The comedy of divine redemption holds that the game of life has been forever fixed in favor of reconciliation and rejoicing, against anger and alienation. The glad Gospel proclaims the news that God has determined not to let humanity dwell in the closed shell of its own sadness. Though still caught in the sinful oscillation and tragic ambivalence of life, we have also been transported beyond condemnation and bitterness into the joy of life eternal.
[For the early Christians] the Trinity was not a divine game of peek-a-boo in which a playful deity peeps out at them from behind different masks (now the ancient fellow with the beard, now the infant, now the bird, and so on) until God tires of the whole charade. No, when these Christians met God they were swept up into God’s own inner life of mutual relationship. The Word who becomes incarnate and the Spirit who moves over the chaos of human hearts are not *temporary* patch-up efforts on the part of a bumbling deity who had not quite counted on human recalcitrance. Instead, the Word and Spirit are *eternally* enacting the communion who is God, and into this communion Christians are drawn. For the Father is never just Father, but eternally delights to pour himself out, give himself away in the ‘othering,’ the speaking, of the Word. The delight that draws the Father beyond simple oneness toward Another is the same love, the same Spirit, who likewise draws forth from the Word an eternal response of loving self-surrender to the Father.
Human beings may separate things into as many piles as we wish - separating spirit from flesh, sacred from secular, church from world. But we should not be surprised when God does not recognize the distinctions we make between the two. Earth is so thick with divine possibility that it is a wonder we can walk anywhere without cracking our shins on altars.

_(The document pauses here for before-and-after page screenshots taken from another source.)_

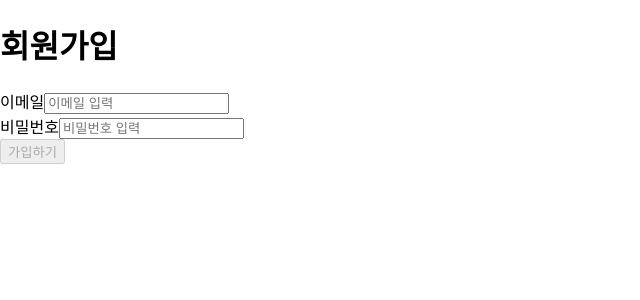
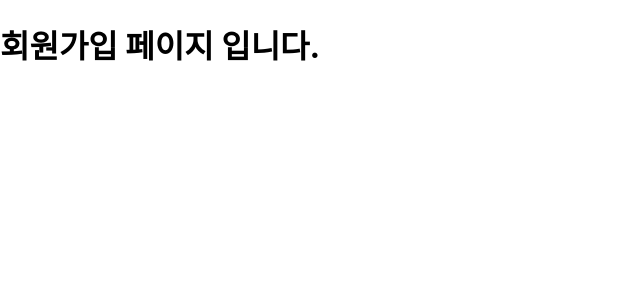
Before and after one commit to DataCodeLiteracy/wanted-pre-onboarding-frontend, a React (Create React App) app: page /signup in a window 1280 px wide. Shown: the top 300 px of the page, without its empty margins (0-640 px from the left). Built offline with nearby package versions, Linux system fonts and the light colour scheme.

Commit message:
feat: 투두리스트 페이지 컴포넌트 분리하고 추가하기 기능만 간단하게 구현하기

```diff
--- a/package.json
+++ b/package.json
@@ -11,6 +11,7 @@
     "react-dom": "^18.2.0",
     "react-router-dom": "^6.11.2",
     "react-scripts": "5.0.1",
+    "uuid": "^9.0.0",
     "web-vitals": "^2.1.4"
   },
   "scripts": {
--- /dev/null
+++ b/src/components/TodoInput.jsx
@@ -0,0 +1,31 @@
+import React, { useState } from "react";
+import { v4 as uuidv4 } from "uuid";
+
+export default function TodoInput({ onAdd }) {
+  const [value, setValue] = useState("");
+
+  const handleSubmit = (e) => {
+    e.preventDefault();
+    if (value.trim().length === 0) {
+      return;
+    }
+    onAdd({ id: uuidv4(), text: value, state: "active" });
+    setValue("");
+  };
+
+  const handleChange = (e) => {
+    setValue(e.target.value);
+  };
+  return (
+    <form onSubmit={handleSubmit}>
+      <input
+        data-testid="new-todo-input"
+        type="text"
+        value={value}
+        onChange={handleChange}
+        placeholder="할 일을 입력해주세요."
+      />
+      <button data-testid="new-todo-add-button">추가</button>
+    </form>
+  );
+}
--- /dev/null
+++ b/src/components/TodoList.jsx
@@ -0,0 +1,13 @@
+import React from "react";
+
+export default function TodoList({ todo, onCheck, onUpdate, onDelete }) {
+  const { text } = todo;
+  return (
+    <li>
+      <input type="checkbox" id="checkbox" />
+      <label htmlFor="checkbox">{text}</label>
+      <button data-testid="modify-button">수정</button>
+      <button data-testid="delete-button">삭제</button>
+    </li>
+  );
+}
--- a/src/pages/Signup.jsx
+++ b/src/pages/Signup.jsx
@@ -1,116 +1,9 @@
-import axios from "axios";
-import React, { useState, useEffect, useRef } from "react";
-import { useNavigate } from "react-router-dom";
+import React from "react";
 
 export default function Signup() {
-  const [password, setPassword] = useState("");
-  const [email, setEmail] = useState("");
-  const [error, setError] = useState("");
-  const [btnDisabled, setBtnDisabled] = useState(false);
-  const emailRef = useRef("");
-  const passwordRef = useRef("");
-  const [accessToken, setAccessToken] = useState(
-    localStorage.getItem("access_token") || ""
-  );
-
-  const navigate = useNavigate();
-
-  useEffect(() => {
-    emailRef.current = email;
-    passwordRef.current = password;
-
-    const isValidEmail = emailRef.current.indexOf("@") !== -1;
-    const isValidPassword = passwordRef.current.length >= 8;
-
-    setBtnDisabled(!isValidEmail || !isValidPassword);
-  }, [email, password]);
-
-  useEffect(() => {
-    if (accessToken) {
-      navigate("/todo");
-    }
-  }, [accessToken, navigate]);
-
-  const handleEmailChange = (e) => {
-    setEmail(e.target.value);
-  };
-
-  const handlePasswordChange = (e) => {
-    setPassword(e.target.value);
-  };
-
-  const saveToken = (token) => {
-    localStorage.setItem("access_token", token);
-    setAccessToken(token);
-  };
-
-  const handleSignup = async (e) => {
-    e.preventDefault();
-    const SIGNUP_API =
-      "https://www.pre-onboarding-selection-task.shop/auth/signup";
-
-    try {
-      const req = await axios.post(
-        SIGNUP_API,
-        {
-          email,
-          password
-        },
-        {
-          headers: {
-            "Content-Type": "application/json"
-          }
-        }
-      );
-      window.alert("회원가입이 완료되었습니다!");
-
-      navigate("/signin");
-
-      const { access_token } = req.data;
-      if (access_token) {
-        saveToken(access_token);
-      }
-    } catch (error) {
-      setError(error.response.data.message);
-    }
-  };
-
   return (
     <div>
-      <h1>회원가입</h1>
-      <form onSubmit={handleSignup}>
-        <div>
-          <label htmlFor="email">이메일</label>
-          <input
-            id="email"
-            data-testid="email-input"
-            type="text"
-            placeholder="이메일 입력"
-            autoComplete="on"
-            value={email}
-            onChange={handleEmailChange}
-          />
-        </div>
-        <div>
-          <label htmlFor="password">비밀번호</label>
-          <input
-            id="password"
-            data-testid="password-input"
-            type="password"
-            placeholder="비밀번호 입력"
-            value={password}
-            onChange={handlePasswordChange}
-          />
-        </div>
-
-        <button
-          data-testid="signup-button"
-          type="submit"
-          disabled={btnDisabled}
-        >
-          가입하기
-        </button>
-      </form>
+      <h1>회원가입 페이지 입니다.</h1>
     </div>
   );
 }
--- a/src/pages/Todo.jsx
+++ b/src/pages/Todo.jsx
@@ -1,9 +1,35 @@
-import React from "react";
+import React, { useState } from "react";
+import TodoInput from "../components/TodoInput";
+import TodoList from "../components/TodoList";
 
 export default function Todo() {
+  const [todos, setTodos] = useState([]);
+
+  const handleAdd = (todo) => {
+    setTodos([...todos, todo]);
+  };
+
+  const handleDelete = () => {};
+
+  const handleUpdate = () => {};
+
+  const handleCheck = () => {};
+
   return (
     <div>
-      <h1>투두리스트 페이지입니다.</h1>
+      <h1>TODO LIST</h1>
+      <TodoInput onAdd={handleAdd} />
+      <ul className="todos">
+        {todos.map((item) => (
+          <TodoList
+            key={item.id}
+            todo={item}
+            onCheck={handleCheck}
+            onUpdate={handleUpdate}
+            onDelete={handleDelete}
+          />
+        ))}
+      </ul>
     </div>
   );
 }
```
Also changed, not shown: 1 other file (tests, documents, lock files or other folders).
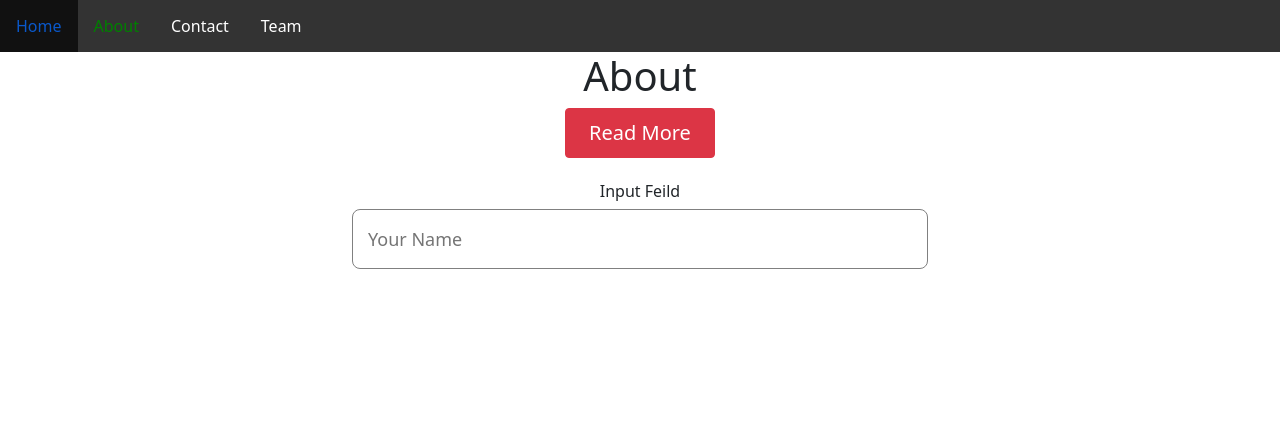
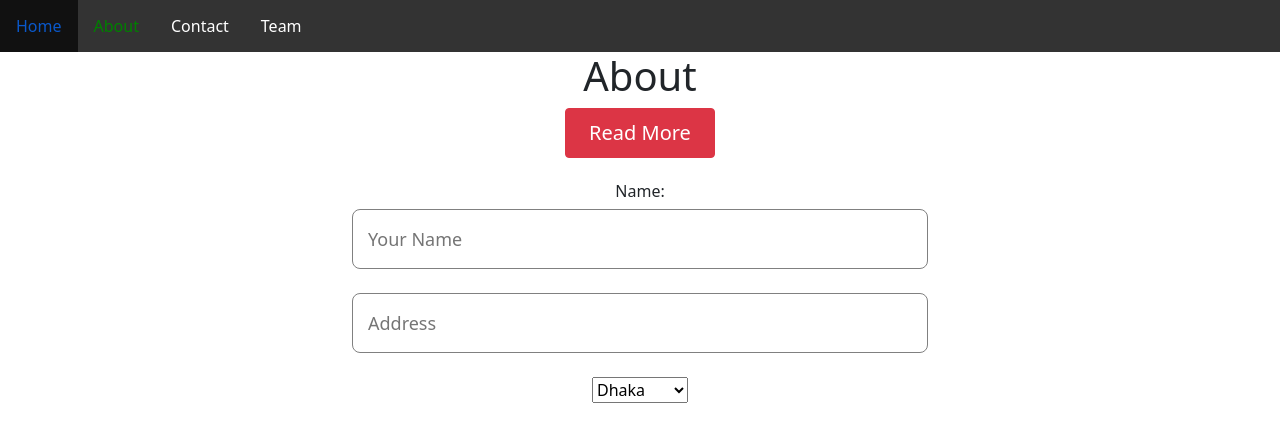
Before and after one commit to mrsamia/react_tuitoriaal, a React (Create React App) app: page /About in a window 1280 px wide. Shown: the top 442 px of the page. Built offline with nearby package versions, Linux system fonts and the light colour scheme.

Commit message:
SRM | onchange practice

```diff
--- a/src/component/Input.js
+++ b/src/component/Input.js
@@ -17,27 +17,18 @@ import React, { Component } from 'react';
 class Input extends Component {
 
 
-constructor(){
-    super();
-    this.state={
-        tittle:"Input Feild",
-        username:" "
-    }
-}
 
 
-onchangehndler=(event)=>{
-  var myvalue= event.target.value;
-  this.setState({username:myvalue})
-}
+// onchangehndler=(event)=>{
+//   var myvalue= event.target.value;
+//   this.setState({username:myvalue})
+// }
 
 
     render() {
         return (
             <div>
-                <h6>{this.state.tittle}</h6>
-                <h6>{this.state.username}</h6>
-                 <input name={this.props.name} placeholder={this.props.placeholder} onChange={this.onchangehndler}/>
+                 <input name={this.props.name} placeholder={this.props.placeholder} onChange={this.props.onchangehndler}/>
             </div>
         );
     }
--- /dev/null
+++ b/src/component/Input/Index.js
@@ -0,0 +1,14 @@
+import React, { Component } from 'react';
+
+
+class Index extends Component {
+    render() {
+        return (
+            <div>
+                <input name={this.props.name} placeholder={this.props.placeholder} onChange={this.props.onChange}/>
+            </div>
+        );
+    }
+}
+
+export default Index;
--- /dev/null
+++ b/src/component/Json.js
@@ -0,0 +1,38 @@
+import React, { Component } from 'react';
+
+class Json extends Component {
+    render() {
+
+        const mylist=[
+            {
+                city:"Dhaka",
+                zip:"6000"
+            },
+            {
+                city:"Rangpur",
+                zip:"4000"
+            },
+            {
+                city:"Shibpur",
+                zip:"3000"
+            },
+            {
+                city:"Narsingdi",
+                zip:"2000"
+            }
+        ]
+
+        const dataitem=mylist.map((data)=>{
+            return <option>{data.city}</option>
+        });
+
+
+        return (
+            <div>
+                <select>{dataitem}</select>
+            </div>
+        );
+    }
+}
+
+export default Json;
--- /dev/null
+++ b/src/containers/Login.js
@@ -0,0 +1,46 @@
+import React, { Component } from 'react';
+import Index from '../component/Input/Index';
+import '../style/input.css';
+
+class Login extends Component {
+
+
+    constructor() {
+        super();
+        this.state = {
+            firstname: " ",
+            lastname: " ",
+            email: " ",
+            password: " "
+        }
+    }
+
+    onChangeHandler = (event) => {
+        const myname = event.target.name;
+        const myvalue = event.target.value;
+        console.log(myname, myvalue)
+        this.setState({ [myname]: myvalue });
+    }
+
+    render() {
+        console.log(this.state);
+        return (
+            <div>
+                <h6>FirstName: {this.state.firstname}</h6>
+                <Index name="firstname" placeholder="Enter Firstname" onChange={this.onChangeHandler} /><br></br>
+
+                <h6>LastName:  {this.state.lastname}</h6>
+                <Index name="lastname" placeholder="Enter Lastname" onChange={this.onChangeHandler} /><br></br>
+
+                <h6>Email:{this.state.email}</h6>
+                <Index name="email" placeholder="Enter Email" onChange={this.onChangeHandler} /><br></br>
+
+                <h6>Password:{this.state.password}</h6>
+                <Index name="password" placeholder="Enter Password" onChange={this.onChangeHandler} /><br></br>
+
+            </div>
+        );
+    }
+}
+
+export default Login;
--- a/src/pages/About.js
+++ b/src/pages/About.js
@@ -1,6 +1,7 @@
 import React, { Component } from 'react';
 import Button from '../component/Button';
 import Input from '../component/Input';
+import Json from '../component/Json';
 
 class About extends Component {
 
@@ -8,6 +9,18 @@ class About extends Component {
         alert("Button is Clicked");
     }
 
+    constructor(){
+        super();
+        this.state={
+            tittle:"Input Feild",
+            username:" "
+        }
+    }
+
+    onchangehndler=(event)=>{
+        var myvalue= event.target.value;
+        this.setState({username:myvalue})
+      }
 
     render() {
         return (
@@ -15,8 +28,11 @@ class About extends Component {
                 <h1>About</h1>
                 <Button clsname="btn btn-danger" name="Read More" onclck={this.click} style={{height:'50px',width:'150px',fontSize:20 }}/>
                 <br></br>
-                <Input name="UserName" placeholder="Your Name"/>
+                <h6>Name:{this.state.username}</h6>
+                <Input name="UserName" placeholder="Your Name" onchangehndler={this.onchangehndler}/><br></br>
+                <Input name="Address" placeholder="Address"/><br></br>
 
+              <Json/>
 
             </div>
         );
--- a/src/pages/Team.js
+++ b/src/pages/Team.js
@@ -1,4 +1,5 @@
 import React, { Component } from 'react';
+import Login from '../containers/Login';
 
 class Team extends Component {
     render() {
@@ -7,9 +8,9 @@ class Team extends Component {
                 <h1>
                 Team
                 </h1>
-                <h1>
-                Team react
-                </h1>
+               <form>
+                   <Login/>
+               </form>
             </div>
         );
     }
```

The point [of Job] is that the man who accepts our ordinary standard of good and by it hotly criticizes divine justice receives the divine approval: the orthodox, pious people who palter with that standard in the attempt to justify God are condemned. Apparently the way to advance from our imperfect apprehension of justice to the absolute justice is not to throw our imperfect apprehensions aside but boldly to go on applying them.
Since Moses was alone, by having been stripped as it were of the people’s fear, he boldly approached the very darkness itself and entered the invisible things where he was no longer seen by those watching. After he entered the inner sanctuary of the divine mystical doctrine, there, while not being seen, he was in company with the Invisible. He teaches, I think, by the things he did that the one who is going to associate intimately with God must go beyond all that is visible and—lifting up his own mind, as to a mountaintop, to the invisible and incomprehensible—believe that the divine is there where the understanding does not reach.
Christians see that with Jesus human and divine nature began to be woven together, so that by fellowship with divinity human nature might become divine, not only in Jesus, but also in all those who believe and go on to undertake the life which Jesus taught, the life which leads everyone who lives according Jesus’ commandments to friendship with God and fellowship with Jesus.
That is why “It is finished” is such good news. For Irenaeus, Jesus is the one who recapitulates all that God has done on our behalf until the final consummation. But this means that in Christ that recapitulation continues in the world. We, the body of Christ, through the Spirit, turn out to be “the finished.” This, I believe, is what Athanasius meant by his dictum that God became human so that humans might become divine. Which means, as Richard Neuhaus puts it in his reflections on the seven words in his Death on a Friday Afternoon, “It is finished. But it is not over.” God remains at work making us, his creatures, divine.